WHAT THE TASK ASKS
Match the word "span". Return each line of the data below where it appears.

SOURCE INFORMATION
'''

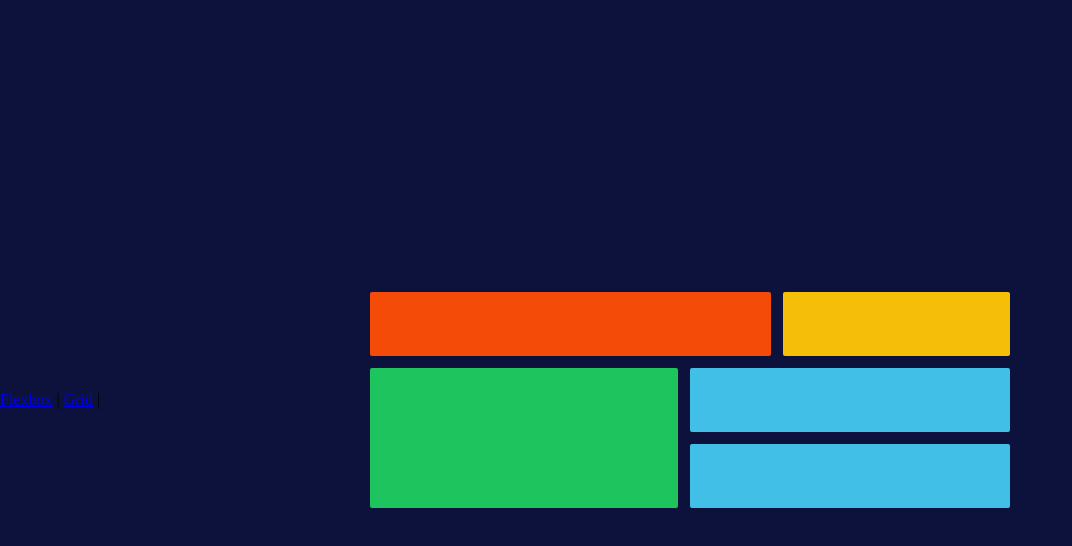
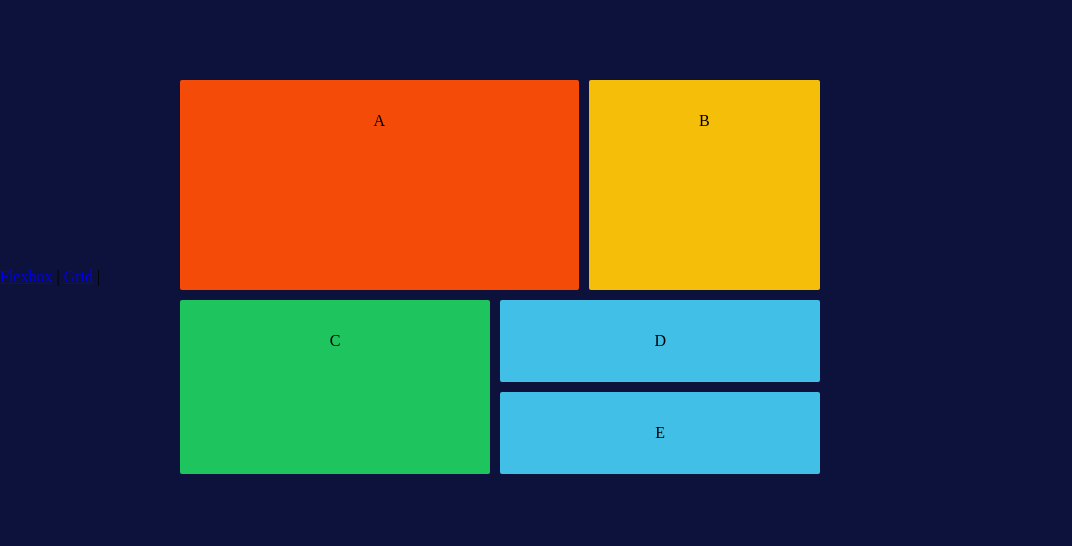
Before and after one commit to a-tae-bi/Flexbox_and_Grid_Layout, a plain HTML site: page grid.html in a window 1280 px wide. Shown: the whole page, without its empty margins (0-1072 px from the left). Drawn offline with Linux system fonts and the light colour scheme.

Commit message:
Update to both grid.html and index.html files

```diff
--- a/grid.html
+++ b/grid.html
@@ -13,12 +13,12 @@
 				<a href="index.html">Flexbox</a> | <a href="grid.html">Grid</a> |
 			</nav>
 		</header>
-		<main>
-			<div id="red_container"></div>
-			<div id="yellow_container"></div>
-			<div id="green_container"></div>
-			<div id="first_blue_container"></div>
-			<div id="second_blue_container"></div>
+		<main class="grid-container">
+			<div id="red_container">A</div>
+			<div id="yellow_container">B</div>
+			<div id="green_container">C</div>
+			<div id="first_blue_container">D</div>
+			<div id="second_blue_container">E</div>
 		</main>
 	</body>
 </html>
--- a/grit.css
+++ b/grit.css
@@ -6,25 +6,48 @@ body {
     background-color: rgb(13, 18, 61);
     display: flex;
     place-items: center;
-    min-height: 100vh;
 }
-main {
+.grid-container {
     display: grid;
-    grid-template-areas:
+    grid-template-columns: auto auto auto auto;
+    grid-template-rows: 100px 100px;
+    gap: 10px;
+    /*grid-template-areas:
     'a a a a b b'
     'c c c d d d'
     'c c c e e e'
-    ;
-    gap: 12px;
-    margin: auto;
+    ;*/
+    margin: 80px;
     width: 50%;
 }
-main div {
+.grid-container > div {
+    background-color: rgba(255, 255, 255, 0.8);
     padding: 2em;
     text-align: center;
     border-radius: 2px;
 }
-#red_container {
+#green_container {
+    grid-area: 3 / 1 / span 2 / span 3;
+    background-color: rgb(30, 197, 94);
+  }
+  #first_blue_container {
+    grid-area: 3 / 4 / span 1 / span 3;
+    background-color: rgb(66, 191, 230);
+  }
+  #second_blue_container{
+    grid-area: 4 / 4 / span 1 / span 3;
+    background-color: rgb(66, 191, 230);
+  }
+  #red_container {
+    grid-area: 1 / 1 / span 2 / span 4;
+    background-color: rgb(245, 75, 8);
+  }
+  #yellow_container {
+    grid-area: 1 / 5 / span 2 / span 2;
+    background-color: rgb(245, 190, 9);
+  }
+
+/* #red_container {
     background-color: rgb(245, 75, 8);
     grid-area: a;
 }
@@ -43,4 +66,4 @@ main div {
 #second_blue_container {
     background-color: rgb(66, 191, 230);
     grid-area: e;
-}
+} */
```
Also changed, not shown: index.html (+9 -9 lines), style.css (+19 -6 lines).
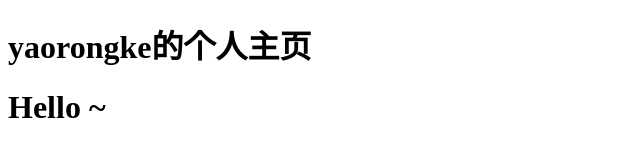
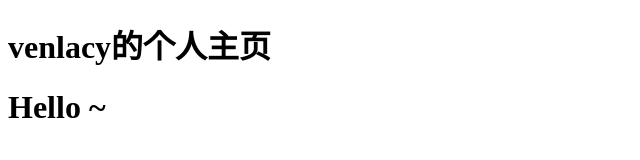
Before and after one commit to Venlacy/venlacy.github.io, a plain HTML site: page index.html in a window 1280 px wide. Shown: the whole page, without its empty margins (0-640 px from the left). Drawn offline with Linux system fonts and the light colour scheme.

Commit message:
index.html

```diff
--- a/index.html
+++ b/index.html
@@ -2,10 +2,10 @@
 <html lang="en">
 <head>
     <meta charset="UTF-8">
-    <title>yaorongke</title>
+    <title>Venlacy</title>
 </head>
 <body>
-    <h1>yaorongke的个人主页</h1>
+    <h1>venlacy的个人主页</h1>
     <h1>Hello ~</h1>
 </body>
 </html>
```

'''

TASK OUTPUT
+    grid-area: 3 / 1 / span 2 / span 3;
+    grid-area: 3 / 4 / span 1 / span 3;
+    grid-area: 4 / 4 / span 1 / span 3;
+    grid-area: 1 / 1 / span 2 / span 4;
+    grid-area: 1 / 5 / span 2 / span 2;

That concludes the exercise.